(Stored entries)
--------------------------------

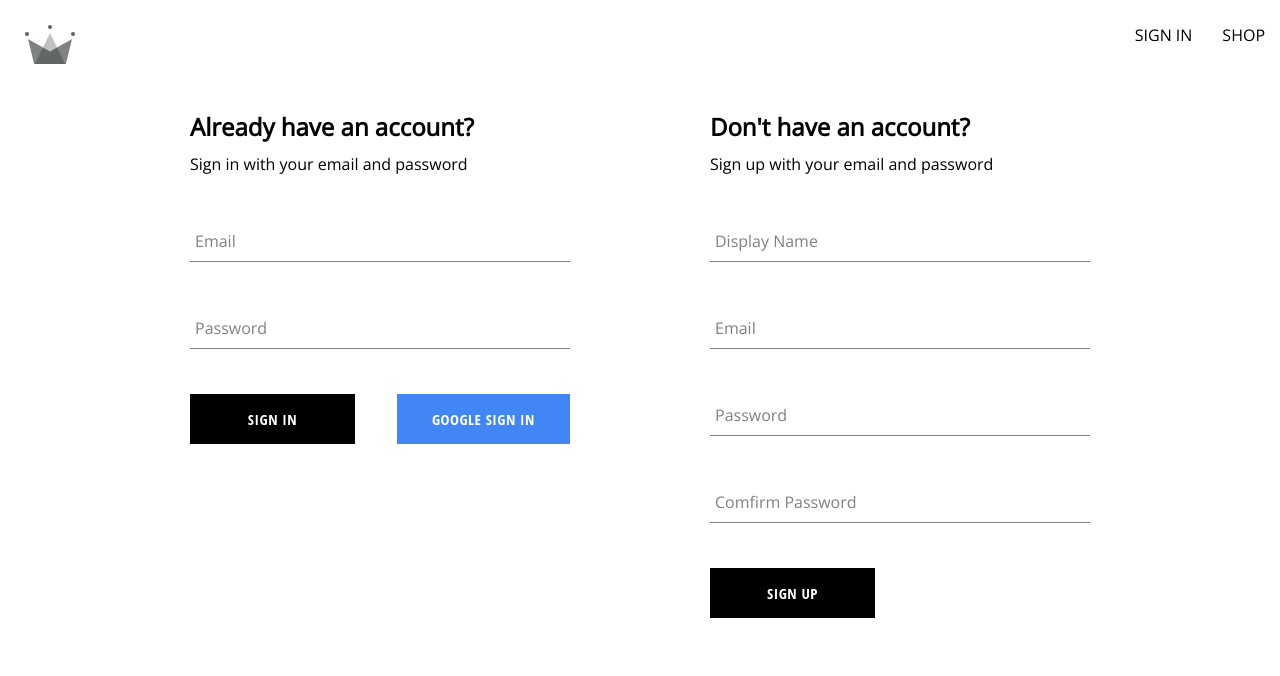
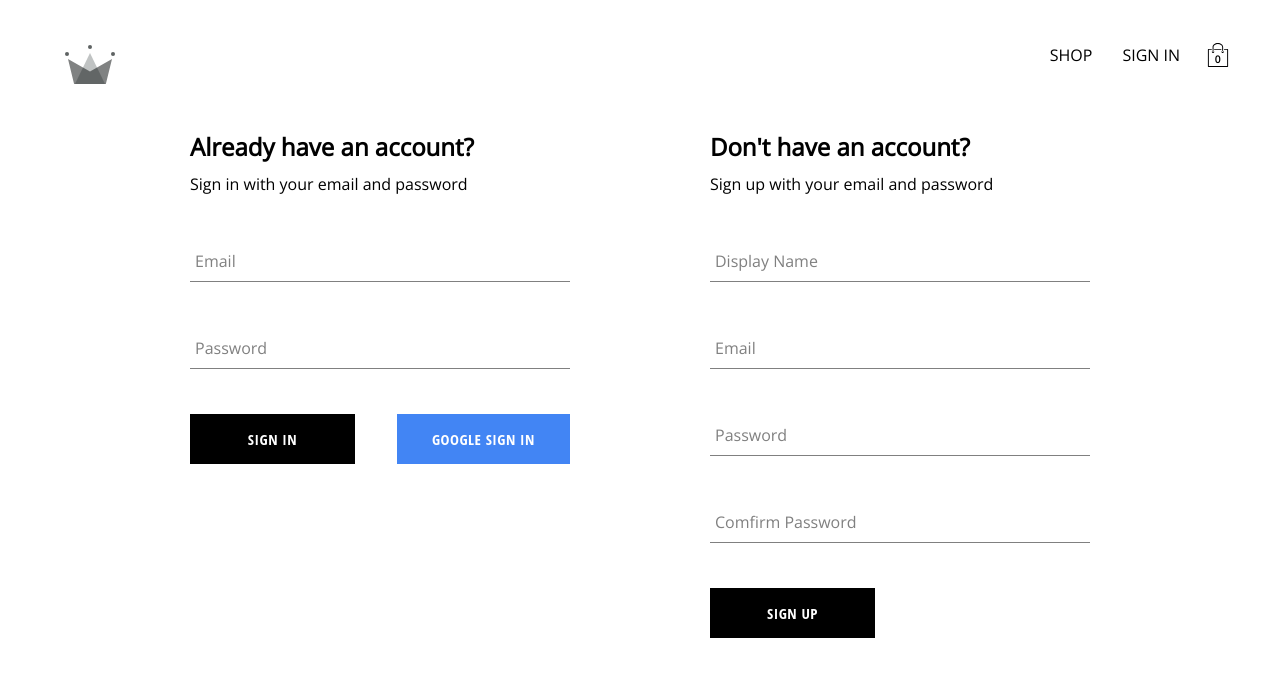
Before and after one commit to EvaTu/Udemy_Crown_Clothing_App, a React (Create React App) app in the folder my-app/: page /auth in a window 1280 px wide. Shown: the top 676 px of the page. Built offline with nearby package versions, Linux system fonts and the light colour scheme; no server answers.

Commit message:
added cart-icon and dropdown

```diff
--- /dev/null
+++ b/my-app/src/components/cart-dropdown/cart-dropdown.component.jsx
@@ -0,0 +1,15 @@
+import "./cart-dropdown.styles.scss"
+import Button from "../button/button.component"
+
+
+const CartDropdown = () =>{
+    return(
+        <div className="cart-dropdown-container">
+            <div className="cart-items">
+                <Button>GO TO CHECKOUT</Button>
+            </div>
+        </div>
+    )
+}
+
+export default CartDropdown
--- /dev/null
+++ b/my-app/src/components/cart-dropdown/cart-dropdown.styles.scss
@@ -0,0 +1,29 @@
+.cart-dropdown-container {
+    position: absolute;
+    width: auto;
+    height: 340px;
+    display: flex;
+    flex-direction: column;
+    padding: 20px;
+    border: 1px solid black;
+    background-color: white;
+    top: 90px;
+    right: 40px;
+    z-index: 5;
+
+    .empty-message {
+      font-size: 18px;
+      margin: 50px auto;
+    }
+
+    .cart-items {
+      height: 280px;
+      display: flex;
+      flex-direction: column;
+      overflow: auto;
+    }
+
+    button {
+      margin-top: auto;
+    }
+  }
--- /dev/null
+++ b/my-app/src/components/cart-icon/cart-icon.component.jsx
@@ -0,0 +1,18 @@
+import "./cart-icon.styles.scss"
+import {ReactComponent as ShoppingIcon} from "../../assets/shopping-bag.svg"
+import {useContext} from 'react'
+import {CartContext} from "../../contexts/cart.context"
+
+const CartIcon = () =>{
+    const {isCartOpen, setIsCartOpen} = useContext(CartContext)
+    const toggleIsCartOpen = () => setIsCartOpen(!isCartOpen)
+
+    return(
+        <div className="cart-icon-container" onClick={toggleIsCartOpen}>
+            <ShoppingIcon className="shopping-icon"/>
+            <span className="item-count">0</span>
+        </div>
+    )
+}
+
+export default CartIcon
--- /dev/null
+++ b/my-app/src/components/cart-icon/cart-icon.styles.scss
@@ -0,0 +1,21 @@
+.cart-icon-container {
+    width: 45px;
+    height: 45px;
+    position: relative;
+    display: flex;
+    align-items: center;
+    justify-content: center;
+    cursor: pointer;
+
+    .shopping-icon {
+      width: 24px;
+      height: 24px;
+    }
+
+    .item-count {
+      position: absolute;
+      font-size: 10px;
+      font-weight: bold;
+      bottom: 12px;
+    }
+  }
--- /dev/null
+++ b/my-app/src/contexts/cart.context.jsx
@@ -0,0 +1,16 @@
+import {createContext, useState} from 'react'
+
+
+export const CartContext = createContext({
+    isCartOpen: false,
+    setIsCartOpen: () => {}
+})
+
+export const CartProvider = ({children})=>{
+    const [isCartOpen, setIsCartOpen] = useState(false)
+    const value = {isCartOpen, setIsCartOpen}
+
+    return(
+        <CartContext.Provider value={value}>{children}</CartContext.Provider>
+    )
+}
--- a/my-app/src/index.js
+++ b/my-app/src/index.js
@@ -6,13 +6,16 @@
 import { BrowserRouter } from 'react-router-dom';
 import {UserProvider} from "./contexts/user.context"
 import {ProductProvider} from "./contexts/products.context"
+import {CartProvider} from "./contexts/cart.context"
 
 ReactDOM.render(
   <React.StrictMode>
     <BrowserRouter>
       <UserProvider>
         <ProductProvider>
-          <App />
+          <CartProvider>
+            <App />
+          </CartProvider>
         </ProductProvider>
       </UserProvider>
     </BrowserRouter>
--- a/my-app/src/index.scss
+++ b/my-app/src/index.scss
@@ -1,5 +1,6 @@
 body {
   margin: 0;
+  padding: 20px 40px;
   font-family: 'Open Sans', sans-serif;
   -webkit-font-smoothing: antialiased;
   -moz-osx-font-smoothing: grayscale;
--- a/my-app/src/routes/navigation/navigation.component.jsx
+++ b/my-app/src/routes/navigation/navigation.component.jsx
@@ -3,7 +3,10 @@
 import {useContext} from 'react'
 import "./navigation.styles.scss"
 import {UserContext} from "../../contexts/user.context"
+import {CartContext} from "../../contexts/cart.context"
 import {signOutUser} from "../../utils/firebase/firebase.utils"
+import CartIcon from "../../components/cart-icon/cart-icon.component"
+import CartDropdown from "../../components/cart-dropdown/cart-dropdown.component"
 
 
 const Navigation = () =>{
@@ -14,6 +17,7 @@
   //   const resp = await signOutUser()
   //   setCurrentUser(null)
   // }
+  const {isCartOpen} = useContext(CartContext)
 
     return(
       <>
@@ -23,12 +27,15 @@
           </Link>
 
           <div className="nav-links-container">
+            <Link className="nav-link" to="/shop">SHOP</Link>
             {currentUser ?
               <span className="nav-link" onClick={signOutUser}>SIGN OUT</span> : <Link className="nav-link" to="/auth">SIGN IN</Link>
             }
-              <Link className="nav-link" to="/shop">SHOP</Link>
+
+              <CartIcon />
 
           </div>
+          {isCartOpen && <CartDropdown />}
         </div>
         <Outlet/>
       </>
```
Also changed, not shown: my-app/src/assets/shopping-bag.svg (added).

--------------------------------

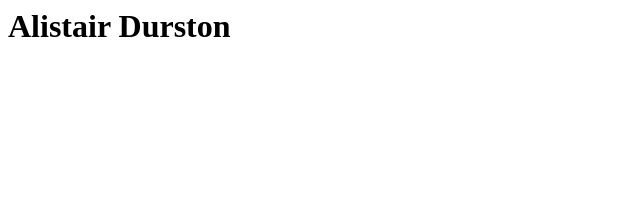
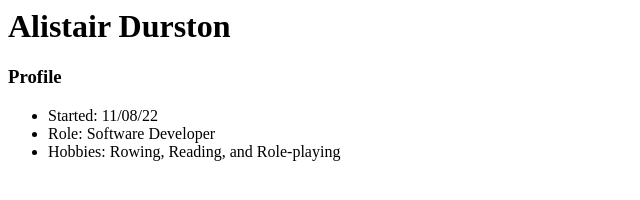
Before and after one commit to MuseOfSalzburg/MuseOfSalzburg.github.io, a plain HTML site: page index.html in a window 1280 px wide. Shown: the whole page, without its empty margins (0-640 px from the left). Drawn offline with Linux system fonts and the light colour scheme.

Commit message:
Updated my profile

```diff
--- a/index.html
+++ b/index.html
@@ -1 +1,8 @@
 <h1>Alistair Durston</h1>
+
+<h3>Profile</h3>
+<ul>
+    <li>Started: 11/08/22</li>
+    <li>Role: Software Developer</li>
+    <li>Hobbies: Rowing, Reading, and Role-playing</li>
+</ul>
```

--------------------------------

▶ **EXERCISE OBJECTIVE**
Keep only those lines of the records that hold "html", and return them.

▶ **RESPONSE TO THIS EXERCISE**
Before and after one commit to MuseOfSalzburg/MuseOfSalzburg.github.io, a plain HTML site: page index.html in a window 1280 px wide. Shown: the whole page, without its empty margins (0-640 px from the left). Drawn offline with Linux system fonts and the light colour scheme.
--- a/index.html
+++ b/index.html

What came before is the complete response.